* This may also occur when queries are started/restarted in quick succession. To minimize such issues, set the Kafka consumer configuration
See Structured Streaming Kafka Integration Guide for other optional configurations.
You should not set the following Kafka parameters for the Kafka 0.10 connector as it will throw an exception:
group.id: Setting this parameter is not allowed for Spark versions below 2.2.
auto.offset.reset: Instead, set the source option
startingOffsetsto specify where to start. To maintain consistency, Structured Streaming (as opposed to the Kafka Consumer) manages the consumption of offsets internally. This ensures that you don’t miss any data after dynamically subscribing to new topics/partitions.
startingOffsetsapplies only when you start a new Streaming query, and that resuming from a checkpoint always picks up from where the query left off.
key.deserializer: Keys are always deserialized as byte arrays with
ByteArrayDeserializer. Use DataFrame operations to explicitly deserialize the keys.
value.deserializer: Values are always deserialized as byte arrays with
ByteArrayDeserializer. Use DataFrame operations to explicitly deserialize the values.
enable.auto.commit: Setting this parameter is not allowed. Spark keeps track of Kafka offsets internally and doesn’t commit any offset.
interceptor.classes: Kafka source always read keys and values as byte arrays. It’s not safe to use
ConsumerInterceptoras it may break the query.
To enable SSL connections to Kafka, follow the instructions in the Confluent documentation Encryption and Authentication with SSL. You can provide the configurations described there, prefixed with
kafka., as options. For example, you specify the trust store location in the property
We recommend that you:
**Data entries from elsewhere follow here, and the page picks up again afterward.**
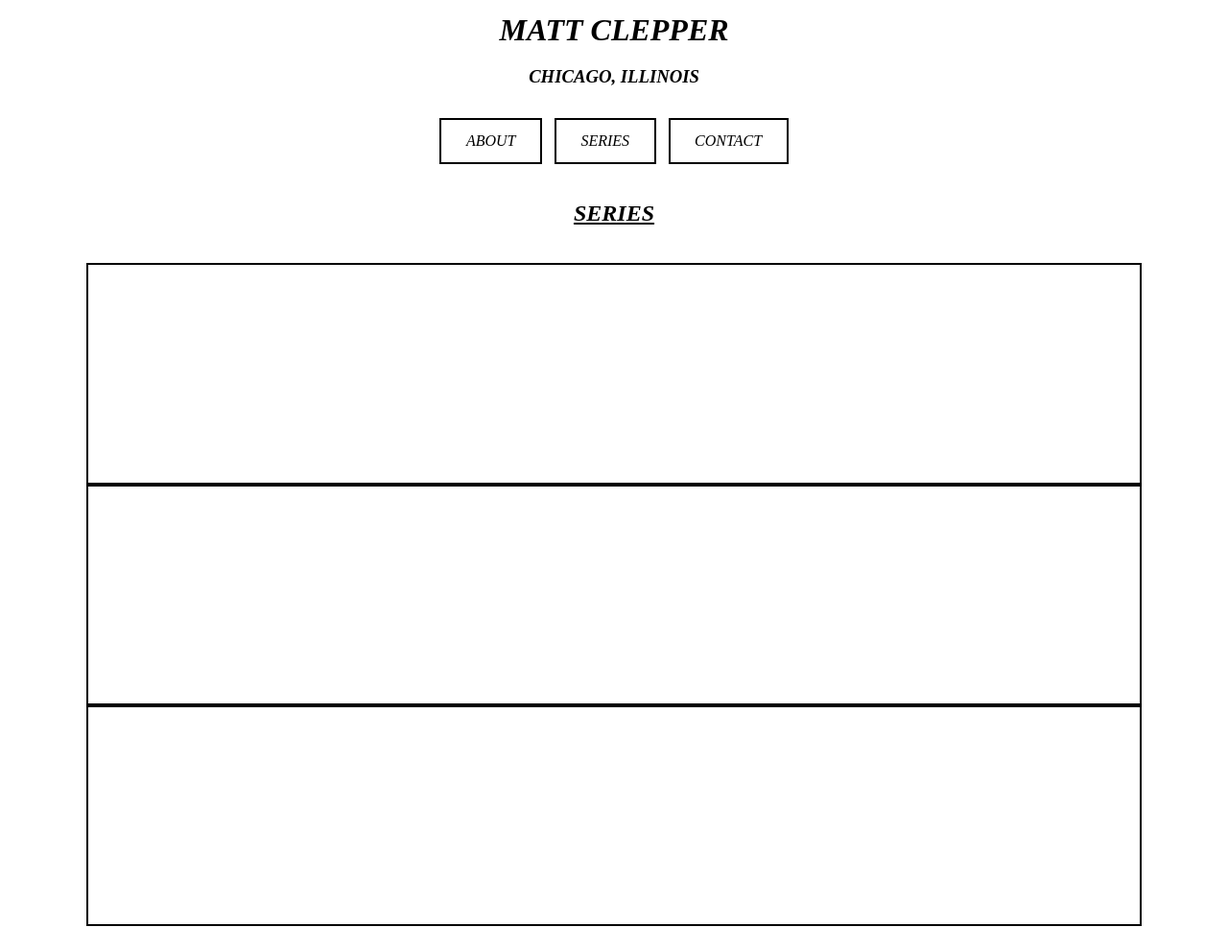
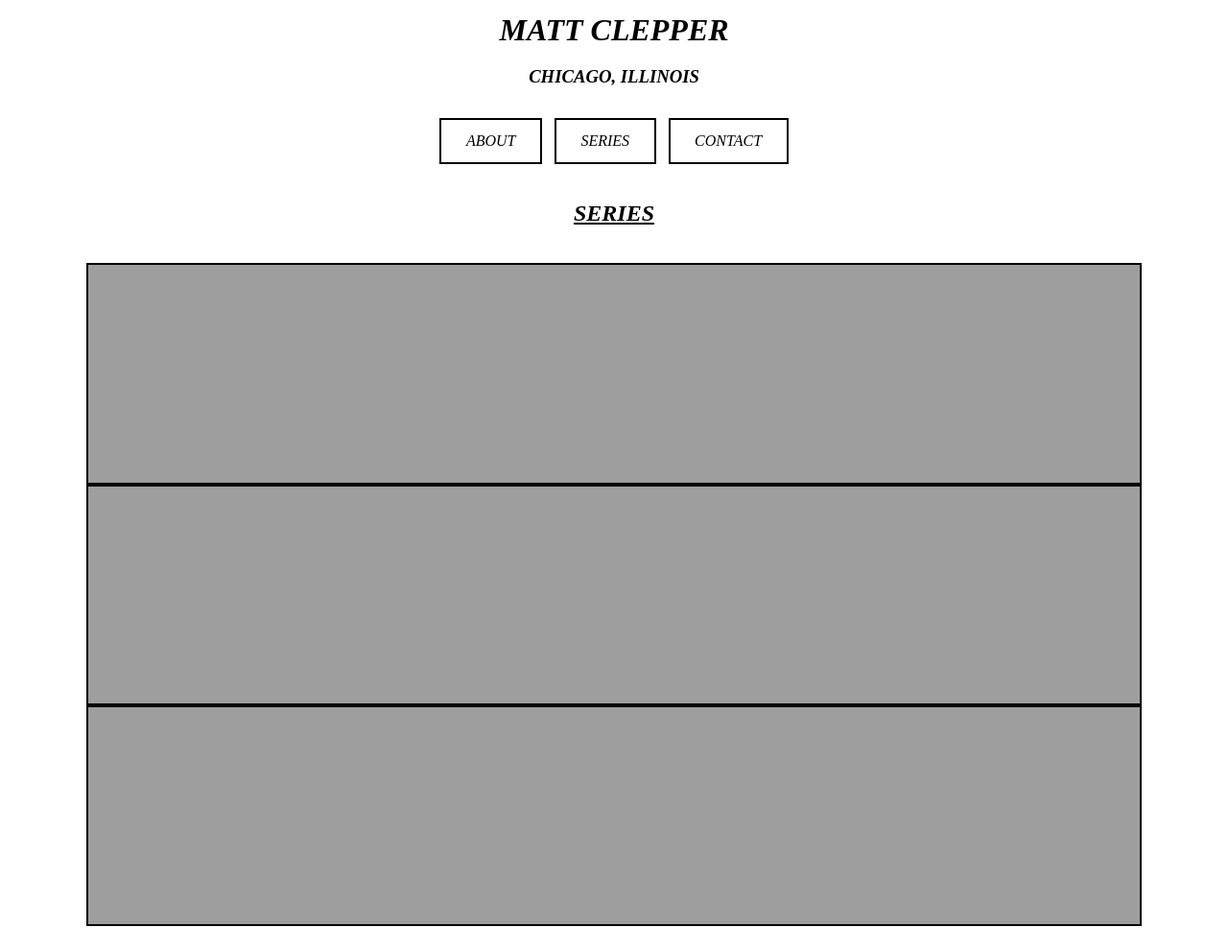
Before and after one commit to pastelratnest/WebDevSP20FinalProject, a plain HTML site: page docs/series/index.html in a window 1280 px wide. Shown: the whole page at 96% size. Drawn offline with nearby package versions, Linux system fonts and the light colour scheme; the site is published under a folder, as on GitHub Pages, so addresses that start at the root find nothing.

Commit message:
PROPERLY fix the linkage for real this time omg

```diff
--- a/docs/assets/css/style.css
+++ b/docs/assets/css/style.css
@@ -111,15 +111,15 @@ nav a:hover {
 }
 
 #aiaao {
-    background-image: url(/assets/img/aiaao-7.jpg);
+    background-image: url(../img/aiaao-7.jpg);
 }
 
 #noe {
-    background-image: url(/assets/img/noe-7.jpg);
+    background-image: url(../img/noe-7.jpg);
 }
 
 #saos {
-    background-image: url(/assets/img/saos-4.jpg);
+    background-image: url(../img/saos-4.jpg);
 }
 
 .gallery {
```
- Store your certificates in Azure Blob storage or Azure Data Lake Storage Gen2 and access them through a DBFS mount point. Combined with cluster and job ACLs, you can restrict access to the certificates only to clusters that can access Kafka.
- Store your certificate passwords as secrets in a secret scope.
Once paths are mounted and secrets stored, you can do the following:
df = spark.readStream \ .format("kafka") \ .option("kafka.bootstrap.servers", ...) \ .option("kafka.ssl.truststore.location", <dbfs-truststore-location>) \ .option("kafka.ssl.keystore.location", <dbfs-keystore-location>) \ .option("kafka.ssl.keystore.password", dbutils.secrets.get(scope=<certificate-scope-name>,key=<keystore-password-key-name>)) \ .option("kafka.ssl.truststore.password", dbutils.secrets.get(scope=<certificate-scope-name>,key=<truststore-password-key-name>))